For years China's top officials have touted their ambitious policy priority to wean the world's second-largest economy off high levels of debt, but there is not much to show for it.
On the contrary, a Reuters analysis shows the debt pile at Chinese firms has been climbing in that time, with levels at the end of September growing at the fastest pace in four years.
The build-up has continued even as policymakers roll out a series of measures to end the explosive growth of debt, including persuading state firms and local governments to prune borrowing and tighter rules and monitoring of banks' short-term borrowing.
By some estimates, China's overall debt is now as much as three times the size of its economy.
Without a comprehensive strategy to tackle the overhang, there is a growing risk China will have a banking crisis or sharply slower growth or both, the International Monetary Fund said last year.
China's central bank governor, Zhou Xiaochuan, made global headlines with a warning last month of the risks of a "Minsky moment", referring to a sudden collapse in asset prices after long periods of growth, sparked by debt or currency pressures.
On the sidelines of a key, twice-a-decade Communist Party Congress in October, Zhou referred to relatively high corporate debt and the fast pace of growth in household lending.
While also pledging to fend off such risks, Zhou has acknowledged it will take some time to bring debt down to more manageable levels.
Reuters analysis of 2,146 China listed firms showed their total debt at the end of September jumped 23 percent from a year ago, the highest pace of growth since 2013. The analysis covered three-fifths of the country's listed firms, but excluded financials, which have seen the brunt of government de-risking and deleveraging efforts so far.
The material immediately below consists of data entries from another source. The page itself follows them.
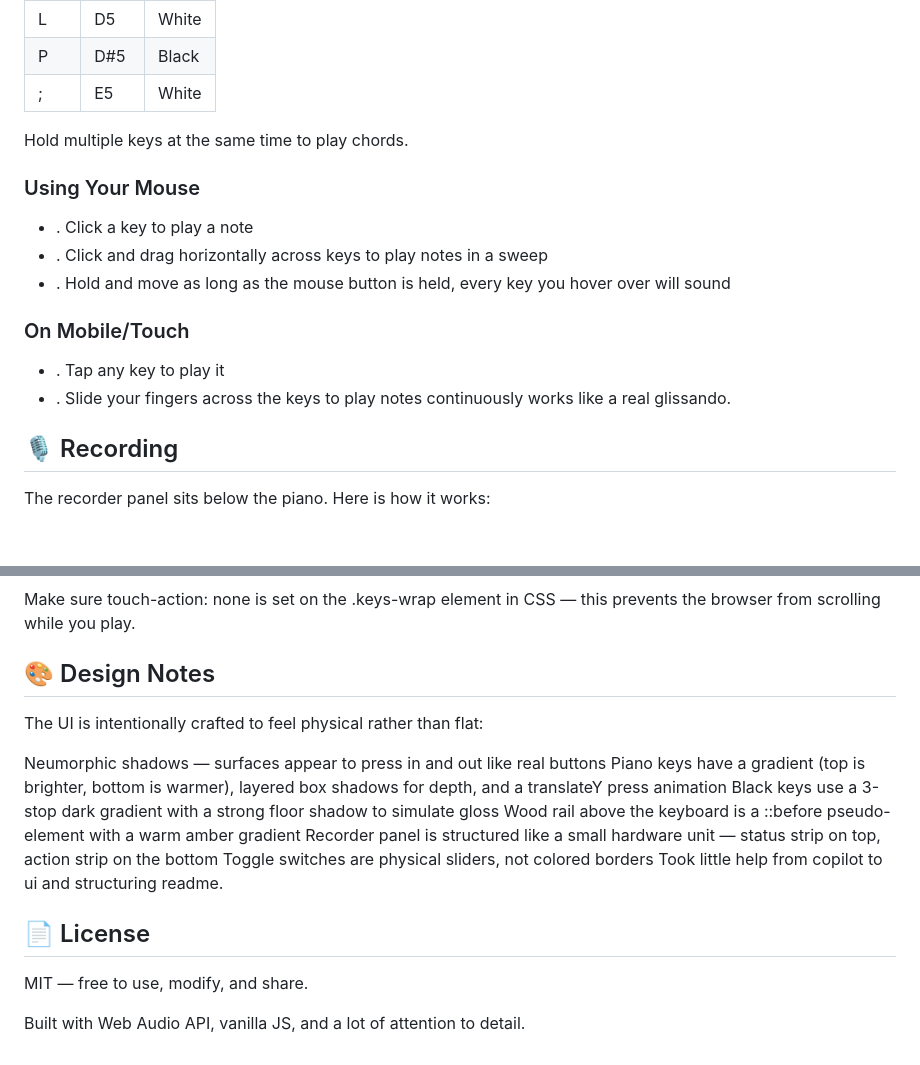
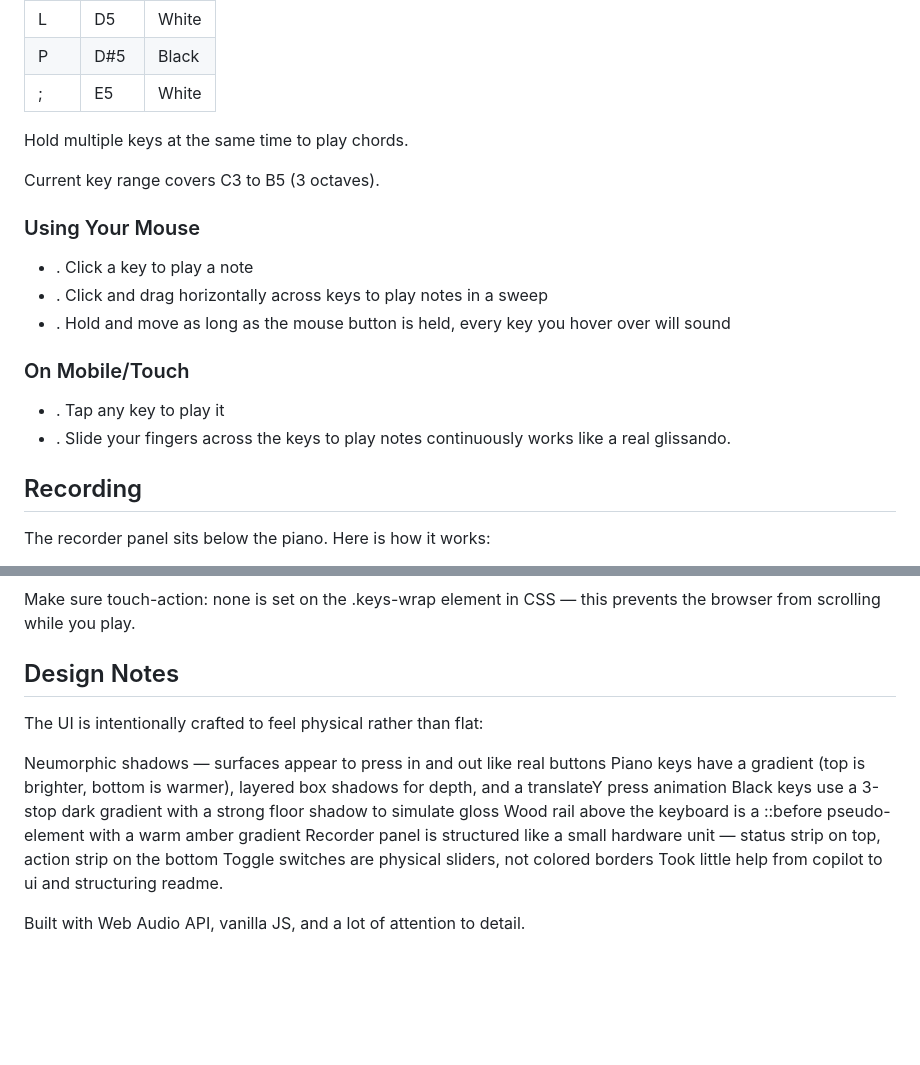
Before and after one commit to ponmanivasahan/Music-Piano, a Markdown page: README.md, 2 parts joined by grey strips. Drawn GitHub-style; blank space fills up the shorter version.

```diff
--- a/README.md
+++ b/README.md
@@ -44,6 +50,8 @@ The keyboard maps directly to piano keys:
 
 Hold multiple keys at the same time to play chords.
 
+Current key range covers C3 to B5 (3 octaves).
+
 ### Using Your Mouse
 
 - . Click a key to play a note
@@ -55,7 +63,7 @@ Hold multiple keys at the same time to play chords.
 - . Tap any key to play it
 - . Slide your fingers across the keys to play notes continuously works like a real glissando.
 
-## 🎙️ Recording
+##  Recording
 
 The recorder panel sits below the piano. Here is how it works:
 
@@ -141,7 +161,7 @@ Recordings are stored in localStorage. Clearing browser data, using private/inco
 
 Make sure touch-action: none is set on the .keys-wrap element in CSS — this prevents the browser from scrolling while you play.
 
-## 🎨 Design Notes
+##  Design Notes
 
 The UI is intentionally crafted to feel physical rather than flat:
 
@@ -153,8 +173,5 @@ Recorder panel is structured like a small hardware unit — status strip on top,
 Toggle switches are physical sliders, not colored borders
 Took little help from copilot to ui and structuring readme.
 
-## 📄 License
-
-MIT — free to use, modify, and share.
 
 Built with Web Audio API, vanilla JS, and a lot of attention to detail.
```
Also changed, not shown: other parts of README.md (+22 -4 lines).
The analysis revealed that debt in the real estate sector multiplied the most over last five years, followed by industrials.